● What to do: In the data below, find every line with the word "width" and copy it out.

□ □ □

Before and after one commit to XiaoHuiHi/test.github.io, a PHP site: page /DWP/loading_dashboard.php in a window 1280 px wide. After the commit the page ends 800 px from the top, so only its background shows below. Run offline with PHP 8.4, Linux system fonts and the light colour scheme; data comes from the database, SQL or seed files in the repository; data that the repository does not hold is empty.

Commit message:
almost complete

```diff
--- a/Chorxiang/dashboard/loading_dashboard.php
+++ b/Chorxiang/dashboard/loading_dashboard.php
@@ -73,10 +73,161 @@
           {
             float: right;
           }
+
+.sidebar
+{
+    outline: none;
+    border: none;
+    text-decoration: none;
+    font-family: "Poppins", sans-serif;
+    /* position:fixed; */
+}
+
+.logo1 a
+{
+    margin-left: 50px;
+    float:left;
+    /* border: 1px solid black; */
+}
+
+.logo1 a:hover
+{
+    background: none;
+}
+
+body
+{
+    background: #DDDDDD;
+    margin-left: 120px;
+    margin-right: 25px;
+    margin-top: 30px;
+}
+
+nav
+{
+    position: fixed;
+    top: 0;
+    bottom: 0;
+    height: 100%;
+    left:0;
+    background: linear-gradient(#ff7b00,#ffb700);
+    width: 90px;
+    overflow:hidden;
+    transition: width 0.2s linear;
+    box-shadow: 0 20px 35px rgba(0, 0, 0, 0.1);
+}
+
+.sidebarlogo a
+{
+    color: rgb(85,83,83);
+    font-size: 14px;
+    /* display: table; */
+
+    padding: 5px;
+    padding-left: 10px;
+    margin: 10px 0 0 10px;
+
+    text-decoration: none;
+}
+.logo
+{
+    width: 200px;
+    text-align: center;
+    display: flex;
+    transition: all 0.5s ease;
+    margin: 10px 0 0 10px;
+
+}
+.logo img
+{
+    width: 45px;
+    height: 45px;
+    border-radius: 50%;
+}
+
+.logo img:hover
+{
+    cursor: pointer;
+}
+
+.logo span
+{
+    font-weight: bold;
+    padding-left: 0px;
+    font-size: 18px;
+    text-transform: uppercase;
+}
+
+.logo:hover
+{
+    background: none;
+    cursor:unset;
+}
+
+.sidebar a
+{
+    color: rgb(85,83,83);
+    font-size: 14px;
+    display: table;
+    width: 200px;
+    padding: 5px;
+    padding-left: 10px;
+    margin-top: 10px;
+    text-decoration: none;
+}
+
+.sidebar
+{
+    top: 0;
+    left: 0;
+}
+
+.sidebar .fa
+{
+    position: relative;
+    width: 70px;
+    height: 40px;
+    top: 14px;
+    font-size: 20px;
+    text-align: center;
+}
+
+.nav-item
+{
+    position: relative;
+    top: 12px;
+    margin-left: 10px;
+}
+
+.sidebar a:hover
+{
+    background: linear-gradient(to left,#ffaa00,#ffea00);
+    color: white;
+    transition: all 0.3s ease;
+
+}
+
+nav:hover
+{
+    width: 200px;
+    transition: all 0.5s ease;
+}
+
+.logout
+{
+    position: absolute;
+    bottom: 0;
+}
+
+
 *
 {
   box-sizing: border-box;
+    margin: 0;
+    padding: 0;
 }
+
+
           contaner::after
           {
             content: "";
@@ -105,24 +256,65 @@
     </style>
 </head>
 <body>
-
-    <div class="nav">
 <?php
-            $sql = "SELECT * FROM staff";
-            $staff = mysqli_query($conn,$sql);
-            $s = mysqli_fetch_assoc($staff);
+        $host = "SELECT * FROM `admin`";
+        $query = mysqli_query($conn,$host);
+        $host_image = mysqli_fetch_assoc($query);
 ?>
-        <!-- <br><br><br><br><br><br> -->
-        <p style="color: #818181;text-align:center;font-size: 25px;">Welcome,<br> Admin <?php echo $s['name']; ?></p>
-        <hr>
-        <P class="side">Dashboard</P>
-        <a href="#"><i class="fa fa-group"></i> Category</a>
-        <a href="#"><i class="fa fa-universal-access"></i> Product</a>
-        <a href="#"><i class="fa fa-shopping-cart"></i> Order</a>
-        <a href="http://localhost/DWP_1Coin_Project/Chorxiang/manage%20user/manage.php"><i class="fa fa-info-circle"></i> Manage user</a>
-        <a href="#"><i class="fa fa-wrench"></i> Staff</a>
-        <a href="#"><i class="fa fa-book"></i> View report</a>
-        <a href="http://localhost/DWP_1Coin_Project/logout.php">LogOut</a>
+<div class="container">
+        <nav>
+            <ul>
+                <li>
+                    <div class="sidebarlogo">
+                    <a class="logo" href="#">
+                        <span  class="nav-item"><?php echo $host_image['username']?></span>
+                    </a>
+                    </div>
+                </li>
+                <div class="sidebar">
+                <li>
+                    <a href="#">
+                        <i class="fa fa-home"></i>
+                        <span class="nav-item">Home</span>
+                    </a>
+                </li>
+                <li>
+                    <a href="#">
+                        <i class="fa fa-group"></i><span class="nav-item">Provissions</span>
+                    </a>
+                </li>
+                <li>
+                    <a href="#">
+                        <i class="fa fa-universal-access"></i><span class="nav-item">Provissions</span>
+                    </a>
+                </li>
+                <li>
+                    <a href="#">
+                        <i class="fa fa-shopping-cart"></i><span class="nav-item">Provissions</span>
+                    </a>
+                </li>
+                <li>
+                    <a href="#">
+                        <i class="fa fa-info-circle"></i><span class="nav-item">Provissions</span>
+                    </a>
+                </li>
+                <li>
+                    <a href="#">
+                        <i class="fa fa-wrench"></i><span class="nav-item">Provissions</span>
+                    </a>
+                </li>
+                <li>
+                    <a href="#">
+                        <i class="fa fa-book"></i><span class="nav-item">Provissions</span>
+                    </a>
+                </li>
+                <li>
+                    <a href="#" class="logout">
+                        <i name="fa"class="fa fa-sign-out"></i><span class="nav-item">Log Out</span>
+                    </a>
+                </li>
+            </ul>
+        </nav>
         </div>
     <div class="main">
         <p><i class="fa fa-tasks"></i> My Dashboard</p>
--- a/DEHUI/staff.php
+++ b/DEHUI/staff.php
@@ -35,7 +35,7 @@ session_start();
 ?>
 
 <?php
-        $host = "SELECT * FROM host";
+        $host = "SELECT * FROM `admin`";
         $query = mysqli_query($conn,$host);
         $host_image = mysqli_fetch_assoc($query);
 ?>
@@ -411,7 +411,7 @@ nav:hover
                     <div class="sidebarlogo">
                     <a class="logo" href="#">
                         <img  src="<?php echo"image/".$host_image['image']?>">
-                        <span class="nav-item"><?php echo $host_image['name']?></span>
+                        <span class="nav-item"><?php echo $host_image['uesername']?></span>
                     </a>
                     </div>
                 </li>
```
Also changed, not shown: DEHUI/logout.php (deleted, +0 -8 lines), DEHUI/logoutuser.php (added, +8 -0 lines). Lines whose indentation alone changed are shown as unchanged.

□ □ □

● Task response:
+    width: 90px;
+    transition: width 0.2s linear;
+    width: 200px;
+    width: 45px;
+    width: 200px;
+    width: 70px;
+    width: 200px;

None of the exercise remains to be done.